In 2019 Libya was responsible for exports of gas to Italy, its only destination for exportation of gas, at an average of 15 million cubic meters per day, and 5.4 bcm, which accounts for around 8% of total gas consumption of Italy.
The Italian gas grid operator’s Spokesman Snam said that “gas flow from Libya to Italy has been normal over the last few days.
Libya’s crude output is on the verge of collapse. Unless its major oil fields and export ends are shut down it could fall to less than one-tenth of the country’s 1,2 million b / d production capacity.
The LNA, led by General Khalifa Haftar, has been trying since April to seize the control of Tripoli from the United Nations-supported Libyan Government.
Haftar’s great ambition was to gain access to the oil returns of the country currently under the control of the GNA, the Central Bank of Libya in Tripoli.
State NOC warned that if the blockade persists, oil production in western Libya might be restricted only to offshore and Wafa fields.
Much of the gas supplies from Wafa or from the Bahr-essalam field, Libya ‘ s largest offshore gas field, to the Mellitah Gas Terminal, the site of the Greenstream pipeline.
The participants in the European gas market said the situation in Libya was not overly concerned, and an Italian gas trader said it was unlikely to be seriously disturbed Tuesday.
However, an Italian gas analyst said that if a contract with Haftar is not reached soon supplies from Libya might be faltering.
However, given the large gas volumes in storage, the analyst said the market in Italy could handle any disruption.
According to the latest BP Statistical Analysis of World Energy, Libya’s gas production totaled 9.8 Bcm in 2018.
The previous 16 Bcm in 2010 before Moammar Gaddafi’s demise in 2011, leading to a country’s civil war and upstream disturbances, is still below its current high.
Since 2011 activity near the Mellitah gas complex has been affected on a small number of occasions by flows via the Green Stream pipeline, but deliveries have remained stable for quite some time.
In the meantime, offshore development has been largely resistant to the political chaos and activity in the Libyan energy sector since 2011.

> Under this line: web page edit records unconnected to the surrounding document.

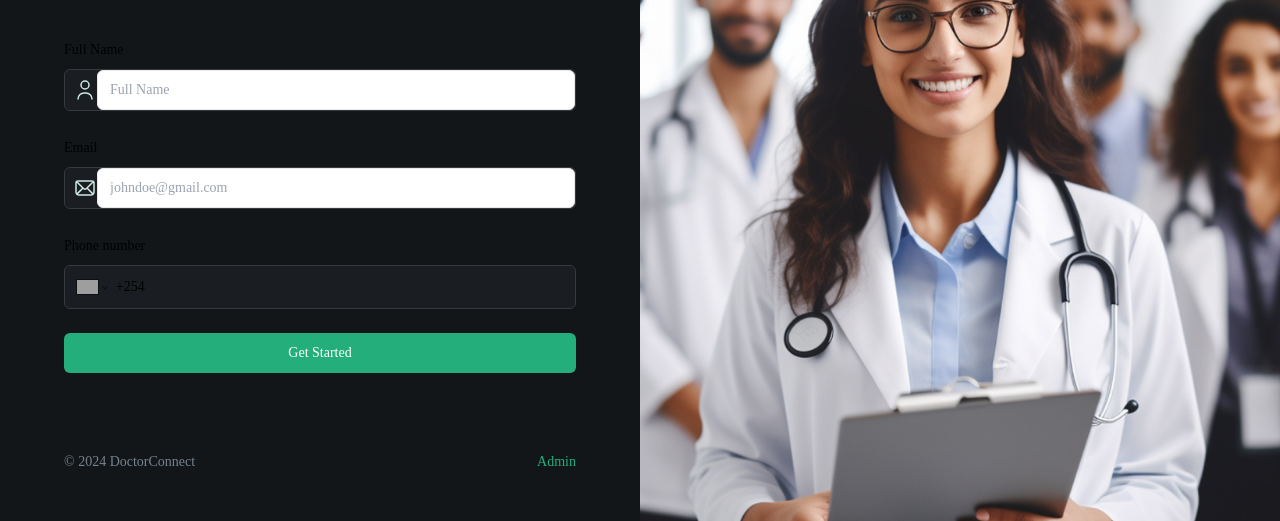
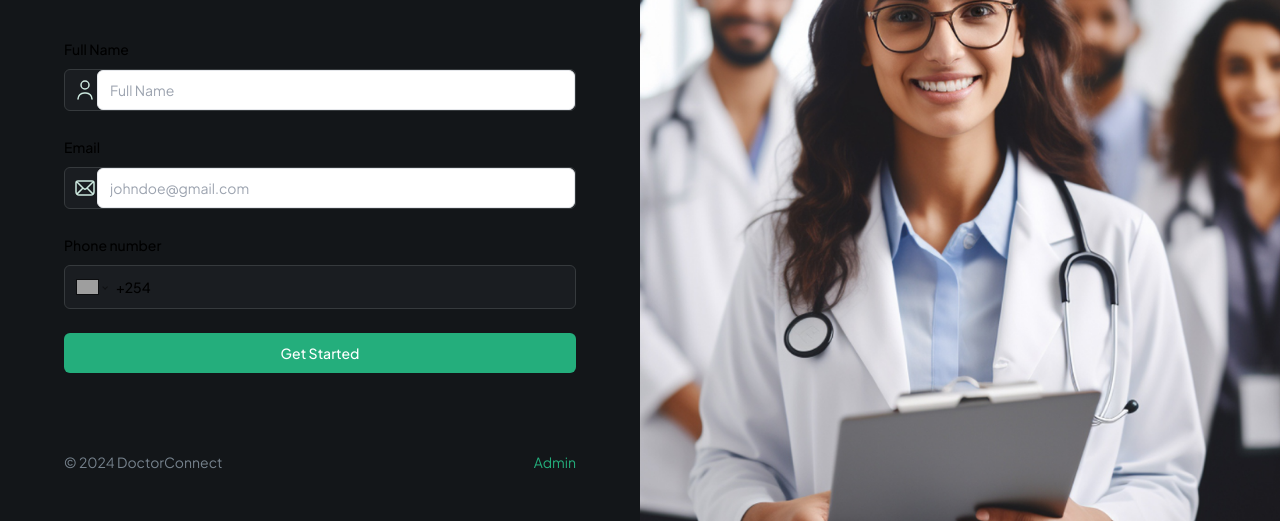
Before and after one commit to mugambijavan/DoctorConnect, a Next.js app: page / in a window 1280 px wide. Shown: the part 244-765 px from the top of the page. Built offline with nearby package versions, Linux system fonts and the light colour scheme; grey boxes are pictures that could not be loaded.

Commit message:
Update global styles, upgrade dependencies, and refactor layout for improved font handling

```diff
--- a/app/layout.tsx
+++ b/app/layout.tsx
@@ -1,19 +1,14 @@
 import type { Metadata } from "next";
-import localFont from "next/font/local";
+import { Plus_Jakarta_Sans as FontSans } from "next/font/google";
 import "./globals.css";
-import {cn} from '@/lib/utils';
-import { ThemeProvider } from "@/components/themeprovider";
+import { cn } from "@/lib/utils";
 
-const geistSans = localFont({
-  src: "./fonts/GeistVF.woff",
-  variable: "--font-geist-sans",
-  weight: "100 900",
+const fontSans = FontSans({
+  subsets: ["latin"],
+  weight: ["300", "400", "500", "600", "700"],
+  variable: "--font-sans",
 });
-const geistMono = localFont({
-  src: "./fonts/GeistMonoVF.woff",
-  variable: "--font-geist-mono",
-  weight: "100 900",
-});
+
 
 export const metadata: Metadata = {
   title: "Doctor Connect",
@@ -26,16 +21,18 @@ export default function RootLayout({
   children: React.ReactNode;
 }>) {
   return (
-    <html lang="en">
-      <body className={cn ('min-h-screen bg-dark-300 font-sans antialiased')}>
-          <ThemeProvider
-            attribute="class"
-            defaultTheme="system"
-            enableSystem
-            disableTransitionOnChange
-            >
-            {children}
-          </ThemeProvider>
+    <html lang="en" className="dark" data-theme="dark">
+      <head>
+
+      </head>
+      <body
+        className={cn(
+          "min-h-screen bg-dark-300 font-sans antialiased",
+          fontSans.variable
+        )}
+      >
+
+          {children}
       </body>
     </html>
   );
```
Also changed, not shown: package.json (+4 -4 lines), app/globals.css (line endings or trailing spaces), 1 other file (tests, documents, lock files or other folders).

The remaining 4.4 Bcm were mostly used for electricity generation in Libya itself when gas exports last year reached 5.4 Bcm.
According to BP, the fourth-highest gas reserve in Africa after Nigeria, Algeria and Egypt are 1,4 Tcm, the proven reserves of Libya.